Highlights: There are two wines made with Hidden Hills fruit: The rosé is Provençal in style, both crisp and fresh, and the chambourcin has great body for the grape and isn’t harmed by the off-flavors that are often encountered in it. The vidal blanc, made from grapes grown in Cumberland, Maryland, offers fresh pear flavors, is juicy on the palate and has a creamy finish. Hidden Hills doesn’t have its own facility yet, so all of the wine is produced at Maryland Winecellars in Westminster. Of the wines made from California fruit, the cabernet franc is bold and peppery, complementing food nicely rather than overpowering it.

Prices: Tastings are $10; bottles range from $25 to $36.

Food: Charcuterie and local cheeses are for sale and presented in ample portions.

Extras: There are occasional special events, such as March Madness parties.

7550 Green Valley Road, Frederick; 301-660-8735;

Linganore Winecellars

Linganore Winecellars is a happening place. The tasting room is spacious, the facilities are modern, and tastings are inexpensive and comprehensive. Linganore has even added a craft brewery, Red Shedman, adjacent to the winery.

Linganore may make more fruit-based wines than anyone in the state. The winery encompasses more than 200 acres in Frederick County, grows all the grapes it uses, and obtains all its fruit from local vendors. Of the 34 wines offered, more than 20 are designated as sweet or fruit wines.

Highlights: The Aperture chambourcin was a nice version of the varietal, and the petit verdot was fruit forward albeit a bit thin on the midpalate. The chambourcin blend of its Retriever Red was slightly sweet, heavy and showed some of the ubiquitous foxy flavors of the grape, finishing with scents of fresh cheese.

Prices: Tastings are $8 or $10; bottles range from $15 to $50.

Food: Cheese and cracker plates, and blocks of cheese are available.

Extras: Live music every Thursday to Sunday, from April to mid-October. There are often food trucks, and there’s an extensive list of special events, such as wine release parties and special dinners.

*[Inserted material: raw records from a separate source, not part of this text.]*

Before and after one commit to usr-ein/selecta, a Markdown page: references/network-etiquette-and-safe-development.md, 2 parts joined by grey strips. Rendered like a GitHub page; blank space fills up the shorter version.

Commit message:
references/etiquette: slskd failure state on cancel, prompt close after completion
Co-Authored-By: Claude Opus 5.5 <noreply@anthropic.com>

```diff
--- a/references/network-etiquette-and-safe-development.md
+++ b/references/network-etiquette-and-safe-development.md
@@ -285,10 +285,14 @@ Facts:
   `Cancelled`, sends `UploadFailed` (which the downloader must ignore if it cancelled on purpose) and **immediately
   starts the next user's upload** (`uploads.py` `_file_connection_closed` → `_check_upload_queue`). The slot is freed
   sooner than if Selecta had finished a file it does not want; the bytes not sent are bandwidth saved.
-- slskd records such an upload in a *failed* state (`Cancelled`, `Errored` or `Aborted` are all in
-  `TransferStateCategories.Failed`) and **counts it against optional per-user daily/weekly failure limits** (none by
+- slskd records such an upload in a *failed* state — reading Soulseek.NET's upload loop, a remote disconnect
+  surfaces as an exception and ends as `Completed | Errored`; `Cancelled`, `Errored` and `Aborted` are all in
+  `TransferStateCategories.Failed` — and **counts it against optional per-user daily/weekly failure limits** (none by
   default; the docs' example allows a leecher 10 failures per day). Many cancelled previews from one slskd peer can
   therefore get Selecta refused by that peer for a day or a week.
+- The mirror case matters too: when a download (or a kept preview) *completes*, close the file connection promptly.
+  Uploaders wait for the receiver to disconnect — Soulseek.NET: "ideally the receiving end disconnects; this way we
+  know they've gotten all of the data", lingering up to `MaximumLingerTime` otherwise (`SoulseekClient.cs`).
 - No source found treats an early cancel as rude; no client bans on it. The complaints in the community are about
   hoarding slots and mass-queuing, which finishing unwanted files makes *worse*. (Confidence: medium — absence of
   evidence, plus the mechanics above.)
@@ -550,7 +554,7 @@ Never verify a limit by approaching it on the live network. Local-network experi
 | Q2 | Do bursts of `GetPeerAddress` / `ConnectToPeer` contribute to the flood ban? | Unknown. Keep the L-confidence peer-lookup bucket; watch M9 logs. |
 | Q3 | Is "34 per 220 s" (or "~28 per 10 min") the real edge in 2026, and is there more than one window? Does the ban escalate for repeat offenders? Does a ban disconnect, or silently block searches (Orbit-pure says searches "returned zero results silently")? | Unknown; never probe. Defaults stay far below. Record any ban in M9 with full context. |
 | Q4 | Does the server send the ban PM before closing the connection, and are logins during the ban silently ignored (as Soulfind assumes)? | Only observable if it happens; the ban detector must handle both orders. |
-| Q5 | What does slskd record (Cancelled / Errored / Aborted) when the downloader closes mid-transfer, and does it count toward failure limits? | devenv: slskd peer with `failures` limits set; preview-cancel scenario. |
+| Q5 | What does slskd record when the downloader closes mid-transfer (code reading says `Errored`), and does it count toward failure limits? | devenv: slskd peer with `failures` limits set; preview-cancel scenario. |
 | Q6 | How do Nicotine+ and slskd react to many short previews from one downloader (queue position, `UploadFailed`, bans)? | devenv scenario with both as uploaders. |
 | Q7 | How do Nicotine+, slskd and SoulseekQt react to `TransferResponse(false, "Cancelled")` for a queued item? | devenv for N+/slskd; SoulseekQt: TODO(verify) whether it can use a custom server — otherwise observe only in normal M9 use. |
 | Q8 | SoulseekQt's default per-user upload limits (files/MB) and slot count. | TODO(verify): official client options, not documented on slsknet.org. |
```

13601 Glissans Mill Road, Mount Airy; 301-831-5889;

Jeff Heineman was the chef-owner of Grapeseed restaurant in Bethesda for 17 years. He helps build restaurants as a project manager for Wallace Consulting & Construction in Highland, Maryland.